# [Exercise objective]
Give back the lines below verbatim, omitting all pictures.

(Content revision data)
■ ■ ■ ■ ■ ■ ■

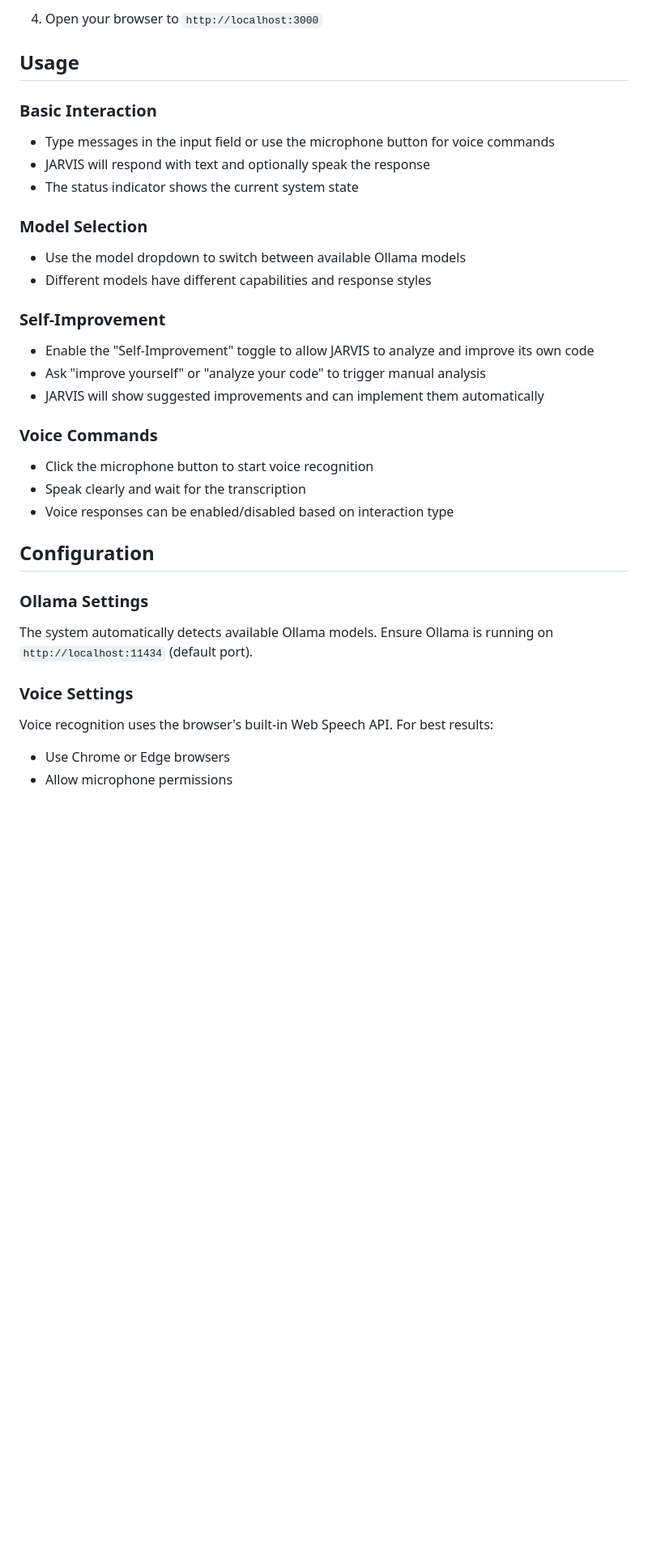
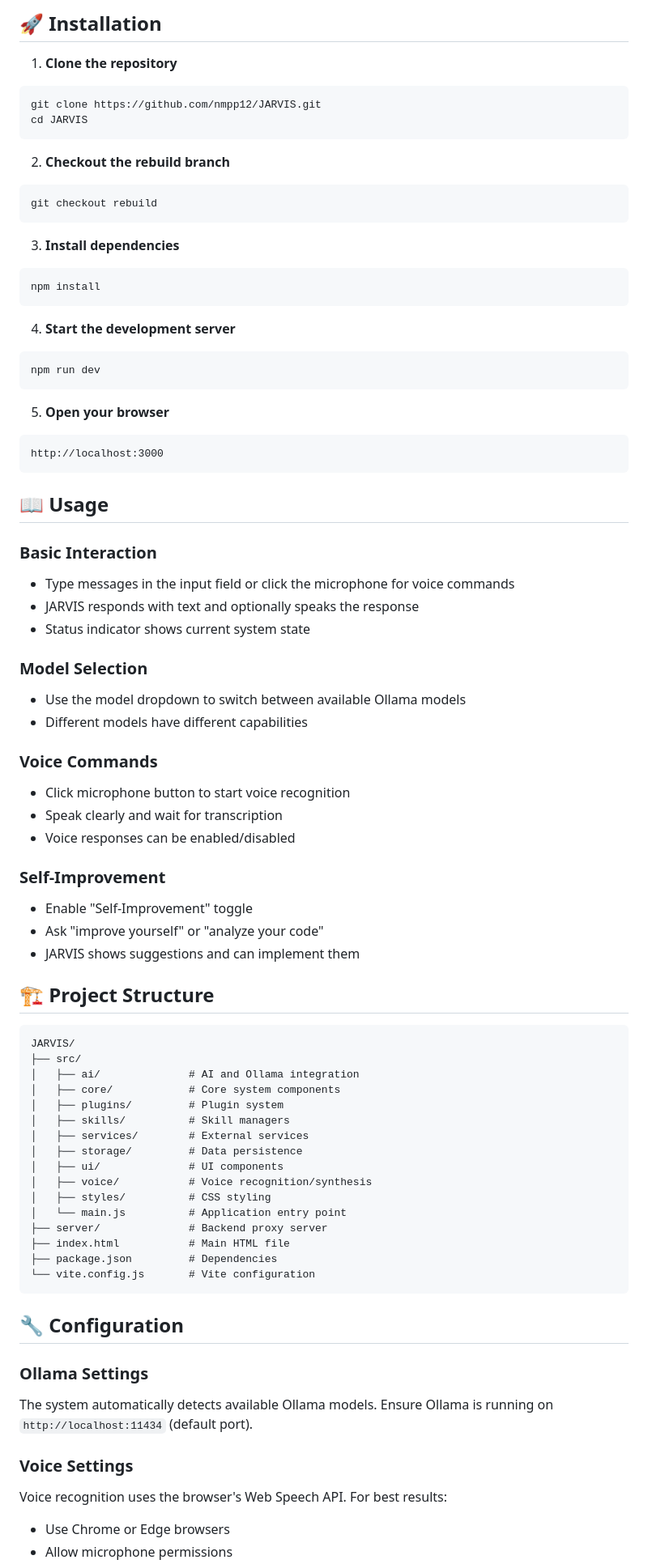
Before and after one commit to nmpp12/JARVIS, a Markdown page: README.md, the part around one of its changes. Shown at 81% size. GitHub-like rendering; blank space fills up the shorter version.

````diff
--- a/README.md
+++ b/README.md
@@ -69,33 +82,80 @@ A sophisticated AI assistant with Ollama integration and self-improvement capabi
 
-4. Open your browser to `http://localhost:3000`
+## 🚀 Installation
 
-## Usage
+1. **Clone the repository**
+```bash
+git clone https://github.com/nmpp12/JARVIS.git
+cd JARVIS
+```
+
+2. **Checkout the rebuild branch**
+```bash
+git checkout rebuild
+```
+
+3. **Install dependencies**
+```bash
+npm install
+```
+
+4. **Start the development server**
+```bash
+npm run dev
+```
+
+5. **Open your browser**
+```
+http://localhost:3000
+```
+
+## 📖 Usage
 
 ### Basic Interaction
-- Type messages in the input field or use the microphone button for voice commands
-- JARVIS will respond with text and optionally speak the response
-- The status indicator shows the current system state
+- Type messages in the input field or click the microphone for voice commands
+- JARVIS responds with text and optionally speaks the response
+- Status indicator shows current system state
 
 ### Model Selection
 - Use the model dropdown to switch between available Ollama models
-- Different models have different capabilities and response styles
+- Different models have different capabilities
+
+### Voice Commands
+- Click microphone button to start voice recognition
+- Speak clearly and wait for transcription
+- Voice responses can be enabled/disabled
 
 ### Self-Improvement
-- Enable the "Self-Improvement" toggle to allow JARVIS to analyze and improve its own code
-- Ask "improve yourself" or "analyze your code" to trigger manual analysis
-- JARVIS will show suggested improvements and can implement them automatically
+- Enable "Self-Improvement" toggle
+- Ask "improve yourself" or "analyze your code"
+- JARVIS shows suggestions and can implement them
 
-### Voice Commands
-- Click the microphone button to start voice recognition
-- Speak clearly and wait for the transcription
-- Voice responses can be enabled/disabled based on interaction type
+## 🏗️ Project Structure
 
-## Configuration
+```
+JARVIS/
+├── src/
+│   ├── ai/              # AI and Ollama integration
+│   ├── core/            # Core system components
+│   ├── plugins/         # Plugin system
+│   ├── skills/          # Skill managers
+│   ├── services/        # External services
+│   ├── storage/         # Data persistence
+│   ├── ui/              # UI components
+│   ├── voice/           # Voice recognition/synthesis
+│   ├── styles/          # CSS styling
+│   └── main.js          # Application entry point
+├── server/              # Backend proxy server
+├── index.html           # Main HTML file
+├── package.json         # Dependencies
+└── vite.config.js       # Vite configuration
+```
+
+## 🔧 Configuration
 
 ### Ollama Settings
 The system automatically detects available Ollama models. Ensure Ollama is running on `http://localhost:11434` (default port).
 
 ### Voice Settings
-Voice recognition uses the browser's built-in Web Speech API. For best results:
+Voice recognition uses the browser's Web Speech API. For best results:
 - Use Chrome or Edge browsers
 - Allow microphone permissions
````
Also changed, not shown: other parts of README.md (+90 -91 lines).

■ ■ ■ ■ ■ ■ ■

# [Answer]
Before and after one commit to nmpp12/JARVIS, a Markdown page: README.md, the part around one of its changes. Shown at 81% size. GitHub-like rendering; blank space fills up the shorter version.

````diff
--- a/README.md
+++ b/README.md
@@ -69,33 +82,80 @@ A sophisticated AI assistant with Ollama integration and self-improvement capabi
 
-4. Open your browser to `http://localhost:3000`
+## 🚀 Installation
 
-## Usage
+1. **Clone the repository**
+```bash
+git clone https://github.com/nmpp12/JARVIS.git
+cd JARVIS
+```
+
+2. **Checkout the rebuild branch**
+```bash
+git checkout rebuild
+```
+
+3. **Install dependencies**
+```bash
+npm install
+```
+
+4. **Start the development server**
+```bash
+npm run dev
+```
+
+5. **Open your browser**
+```
+http://localhost:3000
+```
+
+## 📖 Usage
 
 ### Basic Interaction
-- Type messages in the input field or use the microphone button for voice commands
-- JARVIS will respond with text and optionally speak the response
-- The status indicator shows the current system state
+- Type messages in the input field or click the microphone for voice commands
+- JARVIS responds with text and optionally speaks the response
+- Status indicator shows current system state
 
 ### Model Selection
 - Use the model dropdown to switch between available Ollama models
-- Different models have different capabilities and response styles
+- Different models have different capabilities
+
+### Voice Commands
+- Click microphone button to start voice recognition
+- Speak clearly and wait for transcription
+- Voice responses can be enabled/disabled
 
 ### Self-Improvement
-- Enable the "Self-Improvement" toggle to allow JARVIS to analyze and improve its own code
-- Ask "improve yourself" or "analyze your code" to trigger manual analysis
-- JARVIS will show suggested improvements and can implement them automatically
+- Enable "Self-Improvement" toggle
+- Ask "improve yourself" or "analyze your code"
+- JARVIS shows suggestions and can implement them
 
-### Voice Commands
-- Click the microphone button to start voice recognition
-- Speak clearly and wait for the transcription
-- Voice responses can be enabled/disabled based on interaction type
+## 🏗️ Project Structure
 
-## Configuration
+```
+JARVIS/
+├── src/
+│   ├── ai/              # AI and Ollama integration
+│   ├── core/            # Core system components
+│   ├── plugins/         # Plugin system
+│   ├── skills/          # Skill managers
+│   ├── services/        # External services
+│   ├── storage/         # Data persistence
+│   ├── ui/              # UI components
+│   ├── voice/           # Voice recognition/synthesis
+│   ├── styles/          # CSS styling
+│   └── main.js          # Application entry point
+├── server/              # Backend proxy server
+├── index.html           # Main HTML file
+├── package.json         # Dependencies
+└── vite.config.js       # Vite configuration
+```
+
+## 🔧 Configuration
 
 ### Ollama Settings
 The system automatically detects available Ollama models. Ensure Ollama is running on `http://localhost:11434` (default port).
 
 ### Voice Settings
-Voice recognition uses the browser's built-in Web Speech API. For best results:
+Voice recognition uses the browser's Web Speech API. For best results:
 - Use Chrome or Edge browsers
 - Allow microphone permissions
````
Also changed, not shown: other parts of README.md (+90 -91 lines).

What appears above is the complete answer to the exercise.